Method: We used mixed-model regression to combine data from multiple assays of clozapine metabolite plasma concentrations from a clozapine monitoring service, and carried out a genome-wide analysis of clozapine, norclozapine and their ratio on 10,353 assays from 2,989 individuals. We adjusted these analyses for demographic factors known to influence clozapine metabolism, although it was not possible to adjust for all potential mediators given the available data. GWAS results were used to pinpoint specific enzymes and metabolic pathways, and compounds which might interact with clozapine pharmacokinetics.
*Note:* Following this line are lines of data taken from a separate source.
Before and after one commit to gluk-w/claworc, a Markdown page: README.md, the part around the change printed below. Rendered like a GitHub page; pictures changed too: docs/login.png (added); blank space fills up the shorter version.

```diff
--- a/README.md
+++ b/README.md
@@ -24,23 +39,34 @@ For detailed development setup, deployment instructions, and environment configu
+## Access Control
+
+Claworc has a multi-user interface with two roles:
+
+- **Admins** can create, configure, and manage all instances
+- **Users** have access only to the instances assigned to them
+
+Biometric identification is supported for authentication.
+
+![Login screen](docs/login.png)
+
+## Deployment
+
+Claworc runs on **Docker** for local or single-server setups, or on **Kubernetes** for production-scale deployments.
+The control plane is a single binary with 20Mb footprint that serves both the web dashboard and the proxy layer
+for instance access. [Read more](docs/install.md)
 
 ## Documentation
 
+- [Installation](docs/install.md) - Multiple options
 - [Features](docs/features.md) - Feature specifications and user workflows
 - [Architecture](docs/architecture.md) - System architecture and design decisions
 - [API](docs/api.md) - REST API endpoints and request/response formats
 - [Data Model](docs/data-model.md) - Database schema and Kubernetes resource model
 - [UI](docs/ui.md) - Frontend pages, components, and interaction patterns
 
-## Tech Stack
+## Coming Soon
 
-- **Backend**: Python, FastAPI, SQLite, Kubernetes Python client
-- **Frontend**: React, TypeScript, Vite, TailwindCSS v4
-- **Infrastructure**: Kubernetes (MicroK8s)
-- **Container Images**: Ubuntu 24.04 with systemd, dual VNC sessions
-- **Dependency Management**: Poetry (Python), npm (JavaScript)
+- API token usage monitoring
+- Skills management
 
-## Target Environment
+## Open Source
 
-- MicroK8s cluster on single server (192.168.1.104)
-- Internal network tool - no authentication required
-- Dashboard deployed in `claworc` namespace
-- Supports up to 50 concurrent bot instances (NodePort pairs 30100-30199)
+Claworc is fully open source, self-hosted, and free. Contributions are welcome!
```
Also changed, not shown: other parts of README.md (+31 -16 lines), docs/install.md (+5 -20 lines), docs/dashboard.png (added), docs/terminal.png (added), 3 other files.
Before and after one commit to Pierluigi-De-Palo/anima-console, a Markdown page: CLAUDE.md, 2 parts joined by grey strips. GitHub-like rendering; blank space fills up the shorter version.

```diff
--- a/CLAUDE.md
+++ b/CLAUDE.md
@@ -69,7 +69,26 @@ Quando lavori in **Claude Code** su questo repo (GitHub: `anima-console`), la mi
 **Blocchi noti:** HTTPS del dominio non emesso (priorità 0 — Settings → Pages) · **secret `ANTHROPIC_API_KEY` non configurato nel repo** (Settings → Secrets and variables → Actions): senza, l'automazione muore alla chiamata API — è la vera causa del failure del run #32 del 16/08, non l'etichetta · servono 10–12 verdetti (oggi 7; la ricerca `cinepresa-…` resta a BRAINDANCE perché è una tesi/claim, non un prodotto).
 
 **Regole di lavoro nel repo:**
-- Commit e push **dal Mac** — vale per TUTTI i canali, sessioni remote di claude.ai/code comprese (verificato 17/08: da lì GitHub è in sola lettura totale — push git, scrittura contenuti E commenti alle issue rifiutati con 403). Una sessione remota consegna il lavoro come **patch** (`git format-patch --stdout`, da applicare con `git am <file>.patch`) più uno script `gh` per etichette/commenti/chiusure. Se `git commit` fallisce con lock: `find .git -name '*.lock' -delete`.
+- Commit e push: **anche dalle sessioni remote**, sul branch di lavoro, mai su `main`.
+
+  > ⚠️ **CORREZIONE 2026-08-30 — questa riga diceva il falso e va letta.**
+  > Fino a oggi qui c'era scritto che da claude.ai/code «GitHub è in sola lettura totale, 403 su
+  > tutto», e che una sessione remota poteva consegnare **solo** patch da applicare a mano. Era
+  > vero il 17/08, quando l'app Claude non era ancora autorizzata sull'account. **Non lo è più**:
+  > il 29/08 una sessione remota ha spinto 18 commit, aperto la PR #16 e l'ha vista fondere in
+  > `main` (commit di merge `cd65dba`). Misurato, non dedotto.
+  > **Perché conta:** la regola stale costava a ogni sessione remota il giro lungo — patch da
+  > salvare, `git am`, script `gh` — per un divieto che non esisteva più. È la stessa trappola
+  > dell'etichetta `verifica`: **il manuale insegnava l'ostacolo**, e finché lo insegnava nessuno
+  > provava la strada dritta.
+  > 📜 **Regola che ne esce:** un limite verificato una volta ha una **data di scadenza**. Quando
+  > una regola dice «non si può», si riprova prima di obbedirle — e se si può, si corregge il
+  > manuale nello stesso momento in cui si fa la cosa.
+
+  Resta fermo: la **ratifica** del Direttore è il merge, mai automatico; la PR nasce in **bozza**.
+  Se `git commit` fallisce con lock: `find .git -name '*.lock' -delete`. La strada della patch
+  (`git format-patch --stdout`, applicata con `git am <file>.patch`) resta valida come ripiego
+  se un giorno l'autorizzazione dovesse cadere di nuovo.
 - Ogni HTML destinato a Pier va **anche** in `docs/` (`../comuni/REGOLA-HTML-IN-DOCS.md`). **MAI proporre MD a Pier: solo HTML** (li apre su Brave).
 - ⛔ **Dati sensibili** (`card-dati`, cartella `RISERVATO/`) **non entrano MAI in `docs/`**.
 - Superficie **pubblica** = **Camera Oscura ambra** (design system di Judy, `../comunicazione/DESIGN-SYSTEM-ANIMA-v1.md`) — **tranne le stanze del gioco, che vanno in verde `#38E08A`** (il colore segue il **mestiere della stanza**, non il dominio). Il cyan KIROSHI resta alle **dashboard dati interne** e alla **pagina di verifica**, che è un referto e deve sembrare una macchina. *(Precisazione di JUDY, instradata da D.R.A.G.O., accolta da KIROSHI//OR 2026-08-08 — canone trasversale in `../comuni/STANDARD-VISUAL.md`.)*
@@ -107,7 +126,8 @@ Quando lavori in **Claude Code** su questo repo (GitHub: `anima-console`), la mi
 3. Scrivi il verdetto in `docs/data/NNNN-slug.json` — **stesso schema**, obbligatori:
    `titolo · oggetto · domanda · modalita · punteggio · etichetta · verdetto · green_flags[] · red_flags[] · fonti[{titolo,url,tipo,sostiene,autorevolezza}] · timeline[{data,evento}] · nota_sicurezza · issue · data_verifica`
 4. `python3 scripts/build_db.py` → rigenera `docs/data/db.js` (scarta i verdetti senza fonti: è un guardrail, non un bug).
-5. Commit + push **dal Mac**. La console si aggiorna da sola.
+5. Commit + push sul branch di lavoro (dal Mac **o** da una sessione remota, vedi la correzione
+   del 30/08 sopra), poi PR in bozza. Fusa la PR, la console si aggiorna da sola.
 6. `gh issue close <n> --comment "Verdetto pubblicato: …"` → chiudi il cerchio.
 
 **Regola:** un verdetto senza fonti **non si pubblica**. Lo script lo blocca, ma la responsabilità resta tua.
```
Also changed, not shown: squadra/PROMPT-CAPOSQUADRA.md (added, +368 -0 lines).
Results: We identify four distinct genome-wide significant loci, which harbour common variants impacting the metabolism of clozapine or its metabolites. Detailed examination pointed to coding and regulatory variants at several CYP* and UGT* genes, and corroborative evidence for interactions between the metabolism of clozapine, coffee and tobacco. Individual effect of single SNPs fine-mapped from these loci were large, such as the minor allele of rs2472297, which was associated with a reduction in clozapine concentrations roughly equivalent to a decrease in clozapine dose of 50 mg/day. On their own, these single SNPs explained from 1.15% to 9.48% of the variance in our plasma concentration data.
Conclusions: Common genetic variants with large effects on clozapine metabolism exist and can be found via genome-wide approaches. Their identification opens the way for clinical studies assessing the use of pharmacogenomics in the clinical management of TRS patients.